What is expected:
Although pictures appear in the records, the copy must leave them out and match everything else exactly.

———

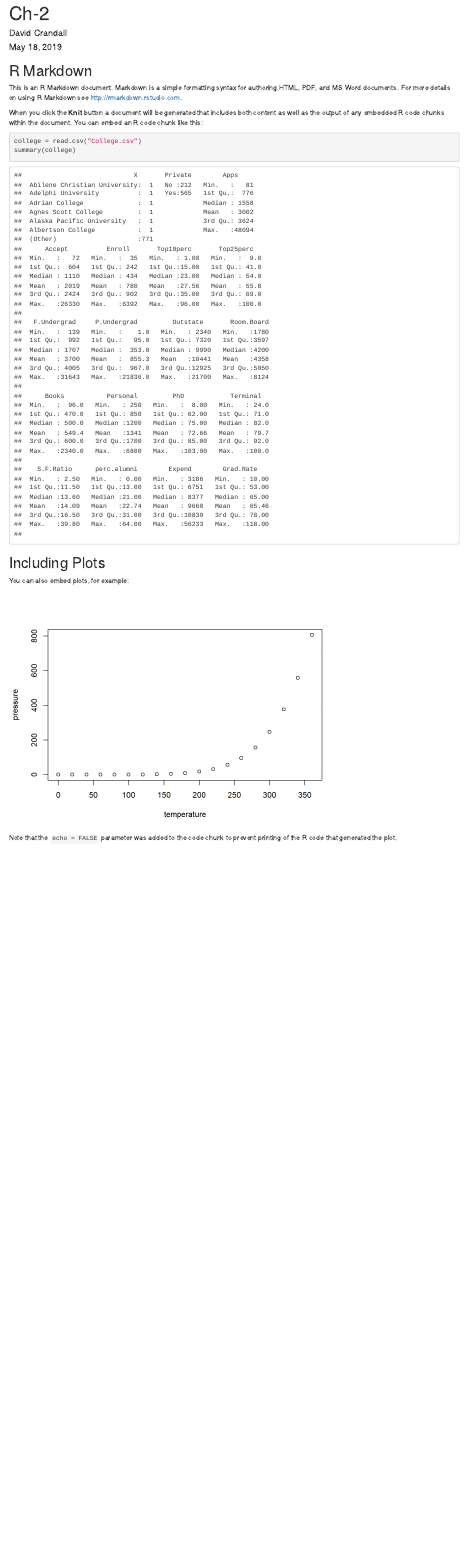
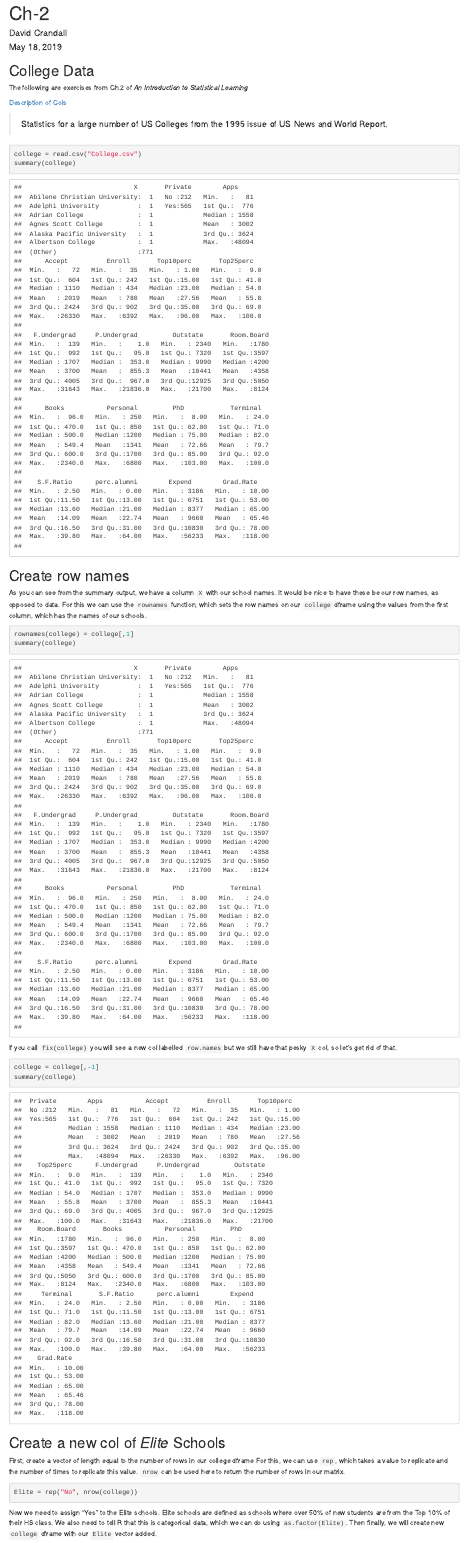
Before and after one commit to dacrands/r-stat-learning, an R Markdown document (ch-2.Rmd): the page in a window 1100 px wide, from its top. The pictures show the output file ch-2.html that the author committed with the source, opened offline.

Commit message:
Start data-massaging, add plots

````diff
--- a/ch-2.Rmd
+++ b/ch-2.Rmd
@@ -11,21 +11,41 @@
 
 ## College Data
 
-This is an R Markdown document. Markdown is a simple formatting syntax for authoring HTML, PDF, and MS Word documents. For more details on using R Markdown see <http://rmarkdown.rstudio.com>.
+The following are exercises from Ch.2 of *An Introduction to Statistical Learning*
 
-When you click the **Knit** button a document will be generated that includes both content as well as the output of any embedded R code chunks within the document. You can embed an R code chunk like this:
+[Description of Cols](https://vincentarelbundock.github.io/Rdatasets/doc/ISLR/College.html)
+
+> Statistics for a large number of US Colleges from the 1995 issue of US News and World Report.
 
 ```{r}
 college = read.csv("College.csv")
 summary(college)
 ```
 
-## Including Plots
+## Create row names
 
-You can also embed plots, for example:
+As you can see from the summary output, we have a column `X` with our school names. It would be nice to have these be our row names, as opposed to data. For this we can use the `rownames` function, which sets the row names on our `college` dframe using the values from the first column, which has the names of our schools.
 
-```{r pressure, echo=FALSE}
-plot(pressure)
+```{r}
+rownames(college) = college[,1]
+summary(college)
 ```
 
-Note that the `echo = FALSE` parameter was added to the code chunk to prevent printing of the R code that generated the plot.
+If you call `fix(college)` you will see a new col labelled `row.names` but we still have that pesky `X` col, so let's get rid of that.
+
+```{r}
+college = college[,-1]
+summary(college)
+```
+
+## Create a new col of *Elite* Schools
+
+First, create a vector of length equal to the number of rows in our college dframe For this, we can use `rep`, which takes a value to replicate and the number of times to replicate this value. `nrow` can be used here to return the number of rows in our matrix.
+
+```{r}
+Elite = rep("No", nrow(college))
+```
+
+Now we need to assign "Yes" to the Elite schools. Elite schools are defined as schools where over 50% of new students are from the Top 10% of their HS class. We also need to tell R that this is categorical data, which we can do using `as.factor(Elite)`. Then finally, we will create new `college` dframe with our `Elite` vector added.
+
+```{r}
````
Also changed, not shown: ch-2.html, ch-2_files/figure-html/pressure-1.png (deleted), ch-2_files/figure-html/unnamed-chunk-6-1.png (added), ch-2_files/figure-html/unnamed-chunk-7-1.png (added), ch-2_files/figure-html/unnamed-chunk-8-1.png (added), ch-2_files/figure-html/unnamed-chunk-9-1.png (added), ch-2.Rmd (44 more changed lines).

———

Answer to this exercise:
Before and after one commit to dacrands/r-stat-learning, an R Markdown document (ch-2.Rmd): the page in a window 1100 px wide, from its top. The pictures show the output file ch-2.html that the author committed with the source, opened offline.

Commit message:
Start data-massaging, add plots

````diff
--- a/ch-2.Rmd
+++ b/ch-2.Rmd
@@ -11,21 +11,41 @@
 
 ## College Data
 
-This is an R Markdown document. Markdown is a simple formatting syntax for authoring HTML, PDF, and MS Word documents. For more details on using R Markdown see <http://rmarkdown.rstudio.com>.
+The following are exercises from Ch.2 of *An Introduction to Statistical Learning*
 
-When you click the **Knit** button a document will be generated that includes both content as well as the output of any embedded R code chunks within the document. You can embed an R code chunk like this:
+[Description of Cols](https://vincentarelbundock.github.io/Rdatasets/doc/ISLR/College.html)
+
+> Statistics for a large number of US Colleges from the 1995 issue of US News and World Report.
 
 ```{r}
 college = read.csv("College.csv")
 summary(college)
 ```
 
-## Including Plots
+## Create row names
 
-You can also embed plots, for example:
+As you can see from the summary output, we have a column `X` with our school names. It would be nice to have these be our row names, as opposed to data. For this we can use the `rownames` function, which sets the row names on our `college` dframe using the values from the first column, which has the names of our schools.
 
-```{r pressure, echo=FALSE}
-plot(pressure)
+```{r}
+rownames(college) = college[,1]
+summary(college)
 ```
 
-Note that the `echo = FALSE` parameter was added to the code chunk to prevent printing of the R code that generated the plot.
+If you call `fix(college)` you will see a new col labelled `row.names` but we still have that pesky `X` col, so let's get rid of that.
+
+```{r}
+college = college[,-1]
+summary(college)
+```
+
+## Create a new col of *Elite* Schools
+
+First, create a vector of length equal to the number of rows in our college dframe For this, we can use `rep`, which takes a value to replicate and the number of times to replicate this value. `nrow` can be used here to return the number of rows in our matrix.
+
+```{r}
+Elite = rep("No", nrow(college))
+```
+
+Now we need to assign "Yes" to the Elite schools. Elite schools are defined as schools where over 50% of new students are from the Top 10% of their HS class. We also need to tell R that this is categorical data, which we can do using `as.factor(Elite)`. Then finally, we will create new `college` dframe with our `Elite` vector added.
+
+```{r}
````
Also changed, not shown: ch-2.html, ch-2_files/figure-html/pressure-1.png (deleted), ch-2_files/figure-html/unnamed-chunk-6-1.png (added), ch-2_files/figure-html/unnamed-chunk-7-1.png (added), ch-2_files/figure-html/unnamed-chunk-8-1.png (added), ch-2_files/figure-html/unnamed-chunk-9-1.png (added), ch-2.Rmd (44 more changed lines).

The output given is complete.